== REQUIRED ACTION ==
Copy exactly the last part of the entries, starting from the line with "done in the" and including the final line.

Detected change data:
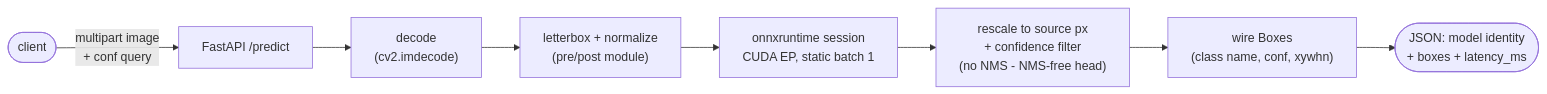
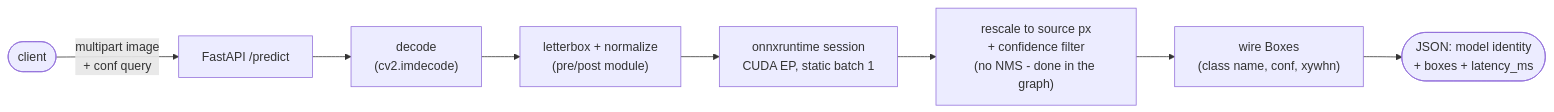
Before and after one commit to vtarasv/mlops-cv: the first of 2 diagrams in docs/serving.md, drawn with Mermaid. The commit also changed other lines of this file and 51 other files, not shown here.

````diff
--- a/docs/serving.md
+++ b/docs/serving.md
@@ -17,10 +17,10 @@
 ```mermaid
 flowchart LR
     client([client]) -- "multipart image\n+ conf query" --> app["FastAPI /predict"]
     app --> decode["decode\n(cv2.imdecode)"]
     decode --> pre["letterbox + normalize\n(pre/post module)"]
     pre --> ort["onnxruntime session\nCUDA EP, static batch 1"]
-    ort --> post["rescale to source px\n+ confidence filter\n(no NMS - NMS-free head)"]
+    ort --> post["rescale to source px\n+ confidence filter\n(no NMS - done in the graph)"]
     post --> boxes["wire Boxes\n(class name, conf, xywhn)"]
     boxes --> resp(["JSON: model identity\n+ boxes + latency_ms"])
 ```
````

== ANSWER SPACE ==
+    ort --> post["rescale to source px\n+ confidence filter\n(no NMS - done in the graph)"]
     post --> boxes["wire Boxes\n(class name, conf, xywhn)"]
     boxes --> resp(["JSON: model identity\n+ boxes + latency_ms"])
 ```
````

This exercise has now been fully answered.